Exercise instructions: The lines to find are those in the entries that hold the word "shown"; copy every one of them.
Start of Source data
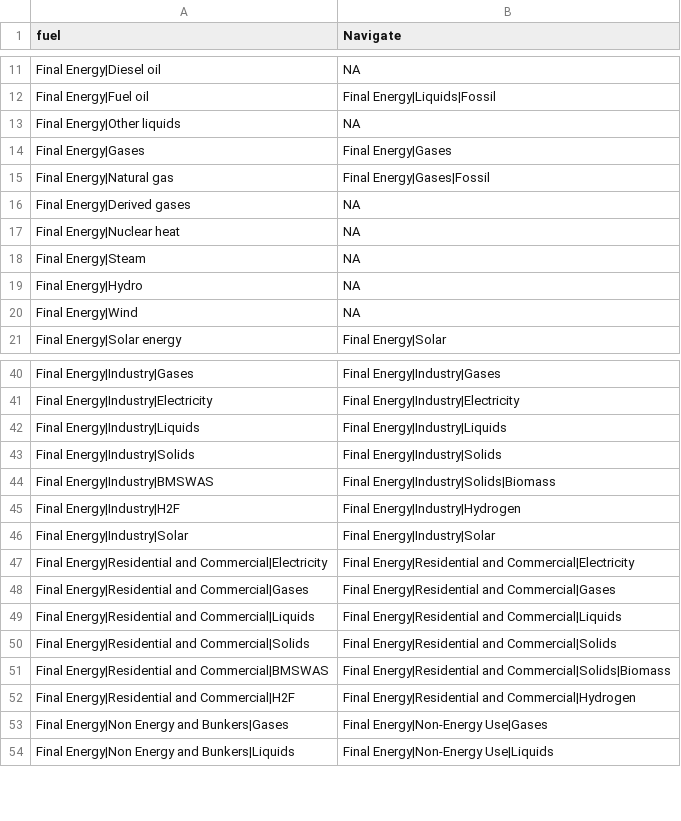
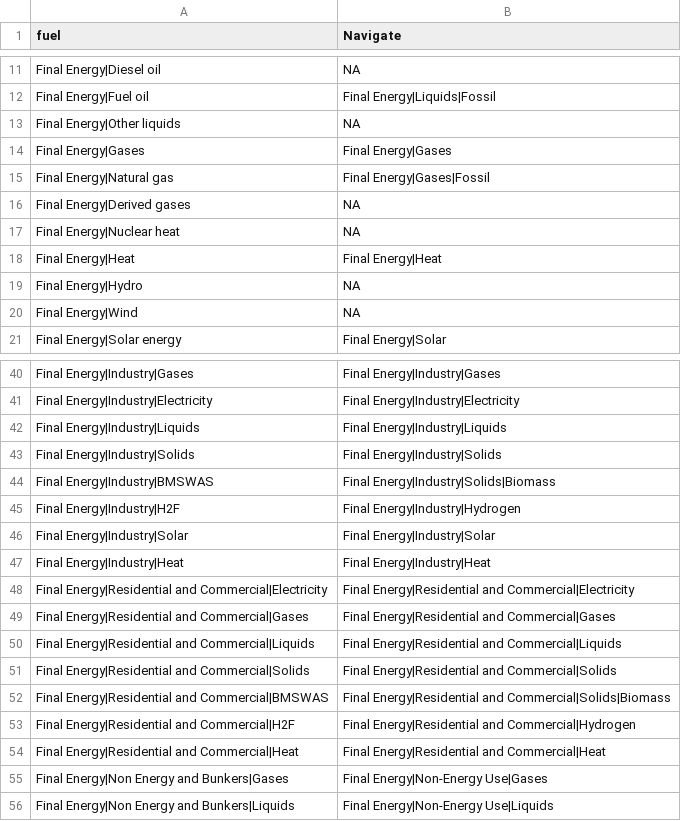
Before and after one commit to e3modelling/mrprom, a CSV file: inst/extdata/sectoral/Navigate-by-fuel.csv, drawn as a sheet; only a part is shown, gaps mark what is left out; removed rows and columns are numbered as before the commit, all else as after; the diff names each change by its address in the sheet, - before the commit and + after, or states it on an @@ line.

```diff
--- a/inst/extdata/sectoral/Navigate-by-fuel.csv
+++ b/inst/extdata/sectoral/Navigate-by-fuel.csv
-row 18: Final Energy|Steam | NA
+row 18: Final Energy|Heat | Final Energy|Heat
+row 47: Final Energy|Industry|Heat | Final Energy|Industry|Heat
+row 54: Final Energy|Residential and Commercial|Heat | Final Energy|Residential and Commercial|Heat
```
Also changed, not shown: inst/extdata/sectoral/prom-navigate-fucon-mapping.csv, 2 other files.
End of Source data
Solution below:
Before and after one commit to e3modelling/mrprom, a CSV file: inst/extdata/sectoral/Navigate-by-fuel.csv, drawn as a sheet; only a part is shown, gaps mark what is left out; removed rows and columns are numbered as before the commit, all else as after; the diff names each change by its address in the sheet, - before the commit and + after, or states it on an @@ line.
Also changed, not shown: inst/extdata/sectoral/prom-navigate-fucon-mapping.csv, 2 other files.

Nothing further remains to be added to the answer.